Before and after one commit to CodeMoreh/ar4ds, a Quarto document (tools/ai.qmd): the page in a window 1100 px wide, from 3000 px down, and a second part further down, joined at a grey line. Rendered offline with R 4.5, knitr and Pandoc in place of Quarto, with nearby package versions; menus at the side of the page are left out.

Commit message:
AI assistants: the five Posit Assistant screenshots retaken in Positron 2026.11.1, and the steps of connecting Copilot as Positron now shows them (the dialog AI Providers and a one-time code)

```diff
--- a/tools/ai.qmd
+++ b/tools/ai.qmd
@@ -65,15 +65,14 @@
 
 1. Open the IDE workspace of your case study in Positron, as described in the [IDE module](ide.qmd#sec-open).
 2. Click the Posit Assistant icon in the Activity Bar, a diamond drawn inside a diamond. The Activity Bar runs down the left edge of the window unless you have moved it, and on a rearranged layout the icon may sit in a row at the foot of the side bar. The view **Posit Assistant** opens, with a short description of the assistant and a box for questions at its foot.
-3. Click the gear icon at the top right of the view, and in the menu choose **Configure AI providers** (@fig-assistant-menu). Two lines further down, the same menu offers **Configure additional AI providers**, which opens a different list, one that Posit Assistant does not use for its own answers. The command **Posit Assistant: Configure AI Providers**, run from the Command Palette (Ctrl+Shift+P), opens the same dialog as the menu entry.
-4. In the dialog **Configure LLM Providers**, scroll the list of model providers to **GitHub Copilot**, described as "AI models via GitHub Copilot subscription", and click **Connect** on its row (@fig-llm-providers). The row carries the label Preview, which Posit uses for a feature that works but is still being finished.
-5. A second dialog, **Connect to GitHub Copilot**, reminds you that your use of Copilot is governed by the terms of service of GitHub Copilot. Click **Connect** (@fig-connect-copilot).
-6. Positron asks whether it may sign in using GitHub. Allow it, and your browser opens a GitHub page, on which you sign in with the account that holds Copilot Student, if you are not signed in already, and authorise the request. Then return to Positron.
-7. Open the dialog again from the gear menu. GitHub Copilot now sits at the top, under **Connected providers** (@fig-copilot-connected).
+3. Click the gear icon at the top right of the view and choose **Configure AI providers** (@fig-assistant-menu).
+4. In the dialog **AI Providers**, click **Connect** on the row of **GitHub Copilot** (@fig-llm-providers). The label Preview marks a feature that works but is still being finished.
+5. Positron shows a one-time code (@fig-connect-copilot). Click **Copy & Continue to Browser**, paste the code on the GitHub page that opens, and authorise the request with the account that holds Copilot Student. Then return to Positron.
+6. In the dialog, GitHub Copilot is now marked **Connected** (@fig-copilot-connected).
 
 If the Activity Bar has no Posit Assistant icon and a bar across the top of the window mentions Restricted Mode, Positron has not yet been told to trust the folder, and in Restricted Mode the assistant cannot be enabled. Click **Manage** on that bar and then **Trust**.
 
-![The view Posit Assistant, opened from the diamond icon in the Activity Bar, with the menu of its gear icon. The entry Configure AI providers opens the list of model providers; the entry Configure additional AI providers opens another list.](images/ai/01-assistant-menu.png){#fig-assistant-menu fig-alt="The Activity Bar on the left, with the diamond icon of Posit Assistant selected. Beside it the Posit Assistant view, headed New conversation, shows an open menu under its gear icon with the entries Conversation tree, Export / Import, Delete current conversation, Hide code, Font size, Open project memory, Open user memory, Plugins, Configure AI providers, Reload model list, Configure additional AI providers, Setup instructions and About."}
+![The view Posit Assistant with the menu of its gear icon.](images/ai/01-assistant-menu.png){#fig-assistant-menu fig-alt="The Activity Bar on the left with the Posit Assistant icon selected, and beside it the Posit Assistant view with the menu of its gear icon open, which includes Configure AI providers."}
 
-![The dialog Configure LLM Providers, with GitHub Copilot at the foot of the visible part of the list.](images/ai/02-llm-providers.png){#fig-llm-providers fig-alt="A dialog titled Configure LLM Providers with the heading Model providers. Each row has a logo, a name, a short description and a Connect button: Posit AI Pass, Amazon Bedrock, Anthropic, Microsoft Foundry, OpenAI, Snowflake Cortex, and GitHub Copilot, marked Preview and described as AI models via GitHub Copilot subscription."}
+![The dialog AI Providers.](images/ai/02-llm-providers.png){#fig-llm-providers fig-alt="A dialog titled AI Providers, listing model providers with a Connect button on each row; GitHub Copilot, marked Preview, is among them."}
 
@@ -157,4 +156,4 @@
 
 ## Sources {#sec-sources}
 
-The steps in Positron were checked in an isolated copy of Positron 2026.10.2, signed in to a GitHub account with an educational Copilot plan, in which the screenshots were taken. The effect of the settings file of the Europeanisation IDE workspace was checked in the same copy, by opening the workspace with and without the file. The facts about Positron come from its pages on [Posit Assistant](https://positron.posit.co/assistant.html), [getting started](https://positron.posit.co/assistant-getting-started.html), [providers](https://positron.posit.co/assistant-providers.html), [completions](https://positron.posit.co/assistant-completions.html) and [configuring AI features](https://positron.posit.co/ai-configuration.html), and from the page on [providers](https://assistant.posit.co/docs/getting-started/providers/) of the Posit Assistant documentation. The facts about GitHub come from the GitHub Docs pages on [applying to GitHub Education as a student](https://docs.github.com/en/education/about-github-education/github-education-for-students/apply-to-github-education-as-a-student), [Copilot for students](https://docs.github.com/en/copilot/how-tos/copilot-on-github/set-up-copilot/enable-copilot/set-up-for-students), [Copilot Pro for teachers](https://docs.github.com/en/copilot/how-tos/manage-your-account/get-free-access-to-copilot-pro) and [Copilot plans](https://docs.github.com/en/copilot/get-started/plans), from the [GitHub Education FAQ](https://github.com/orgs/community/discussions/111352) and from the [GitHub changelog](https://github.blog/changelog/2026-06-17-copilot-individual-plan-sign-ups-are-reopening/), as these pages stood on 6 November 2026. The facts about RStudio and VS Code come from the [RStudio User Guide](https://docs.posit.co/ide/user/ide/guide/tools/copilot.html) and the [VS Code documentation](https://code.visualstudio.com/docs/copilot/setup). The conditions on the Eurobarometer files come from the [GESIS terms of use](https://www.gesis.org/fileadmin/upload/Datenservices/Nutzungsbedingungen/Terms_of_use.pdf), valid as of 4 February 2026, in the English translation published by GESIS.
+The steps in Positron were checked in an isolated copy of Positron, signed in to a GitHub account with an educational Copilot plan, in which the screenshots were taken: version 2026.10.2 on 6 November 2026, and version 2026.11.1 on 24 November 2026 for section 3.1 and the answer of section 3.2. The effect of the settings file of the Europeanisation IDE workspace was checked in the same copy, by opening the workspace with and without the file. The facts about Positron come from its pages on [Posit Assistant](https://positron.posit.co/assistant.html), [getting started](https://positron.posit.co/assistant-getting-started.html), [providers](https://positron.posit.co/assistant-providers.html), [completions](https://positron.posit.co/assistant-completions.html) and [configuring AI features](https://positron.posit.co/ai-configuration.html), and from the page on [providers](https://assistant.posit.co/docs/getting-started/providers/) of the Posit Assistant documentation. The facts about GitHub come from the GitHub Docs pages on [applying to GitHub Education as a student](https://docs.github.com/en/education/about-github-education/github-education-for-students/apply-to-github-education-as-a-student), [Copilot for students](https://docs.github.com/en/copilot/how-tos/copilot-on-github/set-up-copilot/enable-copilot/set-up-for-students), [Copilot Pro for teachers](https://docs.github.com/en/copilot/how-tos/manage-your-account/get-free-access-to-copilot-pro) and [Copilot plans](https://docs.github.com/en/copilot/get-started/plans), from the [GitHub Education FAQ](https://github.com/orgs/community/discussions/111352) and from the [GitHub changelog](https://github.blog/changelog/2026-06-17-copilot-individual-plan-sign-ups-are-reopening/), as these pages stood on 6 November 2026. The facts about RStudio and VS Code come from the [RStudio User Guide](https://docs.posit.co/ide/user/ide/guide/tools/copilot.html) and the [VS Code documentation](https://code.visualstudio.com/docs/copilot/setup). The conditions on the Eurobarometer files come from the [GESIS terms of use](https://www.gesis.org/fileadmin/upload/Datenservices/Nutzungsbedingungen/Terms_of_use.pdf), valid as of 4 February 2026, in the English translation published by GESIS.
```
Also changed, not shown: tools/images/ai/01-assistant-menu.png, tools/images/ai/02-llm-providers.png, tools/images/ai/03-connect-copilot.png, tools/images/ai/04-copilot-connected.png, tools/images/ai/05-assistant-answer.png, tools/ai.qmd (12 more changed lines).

==============================

What to produce
With the first line of the material as the start and the line containing "AI assistants: the" as the end, repeat that span exactly and add nothing.

Response
Before and after one commit to CodeMoreh/ar4ds, a Quarto document (tools/ai.qmd): the page in a window 1100 px wide, from 3000 px down, and a second part further down, joined at a grey line. Rendered offline with R 4.5, knitr and Pandoc in place of Quarto, with nearby package versions; menus at the side of the page are left out.

Commit message:
AI assistants: the five Posit Assistant screenshots retaken in Positron 2026.11.1, and the steps of connecting Copilot as Positron now shows them (the dialog AI Providers and a one-time code)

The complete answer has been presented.